__WHAT IS NEEDED__
Find the string "PersonalPreview" in the data, and copy out each line that has it.

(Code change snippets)

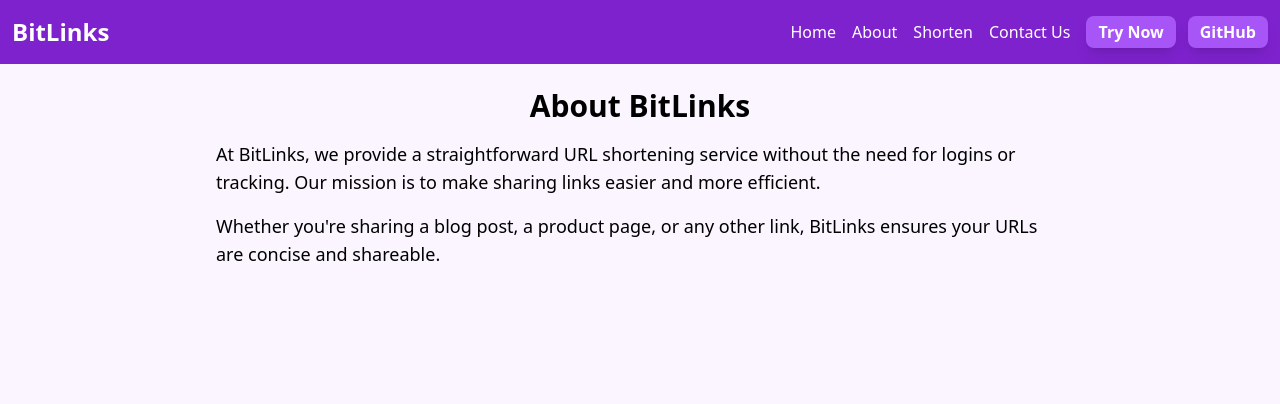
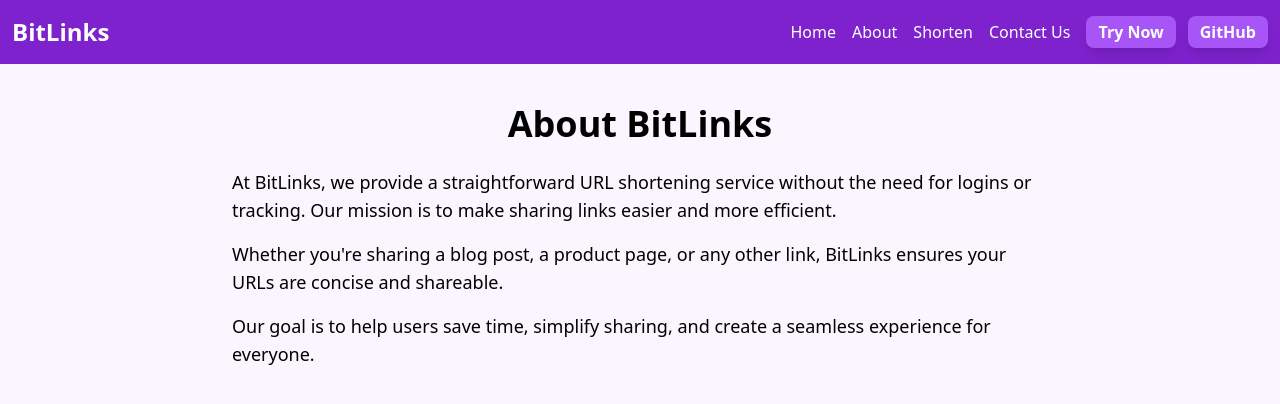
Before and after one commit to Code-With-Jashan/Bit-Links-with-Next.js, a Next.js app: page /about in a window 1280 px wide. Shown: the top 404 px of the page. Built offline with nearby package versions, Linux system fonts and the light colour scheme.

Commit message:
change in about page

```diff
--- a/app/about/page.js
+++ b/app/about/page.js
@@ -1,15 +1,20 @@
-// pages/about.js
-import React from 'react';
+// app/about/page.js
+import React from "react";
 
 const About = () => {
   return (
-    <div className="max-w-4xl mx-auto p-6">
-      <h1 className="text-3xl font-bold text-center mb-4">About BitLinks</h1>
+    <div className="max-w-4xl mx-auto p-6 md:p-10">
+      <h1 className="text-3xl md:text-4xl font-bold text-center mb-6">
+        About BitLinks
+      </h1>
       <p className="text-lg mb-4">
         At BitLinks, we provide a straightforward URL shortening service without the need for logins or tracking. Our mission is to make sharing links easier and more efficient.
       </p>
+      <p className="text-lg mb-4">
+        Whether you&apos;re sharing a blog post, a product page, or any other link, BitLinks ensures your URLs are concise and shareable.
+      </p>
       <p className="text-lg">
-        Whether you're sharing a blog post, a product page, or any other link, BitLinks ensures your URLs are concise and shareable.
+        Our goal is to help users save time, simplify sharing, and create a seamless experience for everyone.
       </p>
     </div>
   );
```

---

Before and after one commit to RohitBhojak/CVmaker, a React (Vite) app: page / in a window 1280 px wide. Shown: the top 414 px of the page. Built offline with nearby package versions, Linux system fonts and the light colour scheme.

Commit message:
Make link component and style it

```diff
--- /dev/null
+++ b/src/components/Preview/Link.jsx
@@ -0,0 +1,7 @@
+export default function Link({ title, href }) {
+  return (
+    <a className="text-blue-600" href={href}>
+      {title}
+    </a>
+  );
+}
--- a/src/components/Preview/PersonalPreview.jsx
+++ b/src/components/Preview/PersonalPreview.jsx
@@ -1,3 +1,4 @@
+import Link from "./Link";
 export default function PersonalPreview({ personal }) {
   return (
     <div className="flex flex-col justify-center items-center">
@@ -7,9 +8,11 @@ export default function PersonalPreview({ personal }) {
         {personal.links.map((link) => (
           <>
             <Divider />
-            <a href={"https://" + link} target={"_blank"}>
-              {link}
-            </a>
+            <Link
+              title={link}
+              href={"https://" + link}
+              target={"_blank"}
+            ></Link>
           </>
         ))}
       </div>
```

--

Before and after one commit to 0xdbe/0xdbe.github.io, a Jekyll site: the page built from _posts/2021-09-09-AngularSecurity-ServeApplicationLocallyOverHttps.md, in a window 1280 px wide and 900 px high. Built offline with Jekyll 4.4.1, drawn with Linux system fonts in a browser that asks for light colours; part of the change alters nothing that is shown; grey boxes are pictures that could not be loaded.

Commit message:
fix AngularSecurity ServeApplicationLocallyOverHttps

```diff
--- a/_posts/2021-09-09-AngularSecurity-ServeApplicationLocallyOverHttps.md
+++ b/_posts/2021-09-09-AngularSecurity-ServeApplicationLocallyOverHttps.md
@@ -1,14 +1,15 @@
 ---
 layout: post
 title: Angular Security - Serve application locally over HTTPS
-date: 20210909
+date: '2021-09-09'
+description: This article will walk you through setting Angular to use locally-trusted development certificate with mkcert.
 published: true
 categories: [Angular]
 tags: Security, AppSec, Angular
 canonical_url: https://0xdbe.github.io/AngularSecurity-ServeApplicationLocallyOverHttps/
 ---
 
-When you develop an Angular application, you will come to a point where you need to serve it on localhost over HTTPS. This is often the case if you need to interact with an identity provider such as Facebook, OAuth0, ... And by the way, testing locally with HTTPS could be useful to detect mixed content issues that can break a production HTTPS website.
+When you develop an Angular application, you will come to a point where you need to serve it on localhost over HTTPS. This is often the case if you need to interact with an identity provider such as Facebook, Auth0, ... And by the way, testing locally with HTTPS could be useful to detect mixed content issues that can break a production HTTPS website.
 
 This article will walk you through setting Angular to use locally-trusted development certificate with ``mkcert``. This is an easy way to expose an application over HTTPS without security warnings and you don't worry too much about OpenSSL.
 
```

__EXERCISE OUTPUT__
--- a/src/components/Preview/PersonalPreview.jsx
+++ b/src/components/Preview/PersonalPreview.jsx
 export default function PersonalPreview({ personal }) {
@@ -7,9 +8,11 @@ export default function PersonalPreview({ personal }) {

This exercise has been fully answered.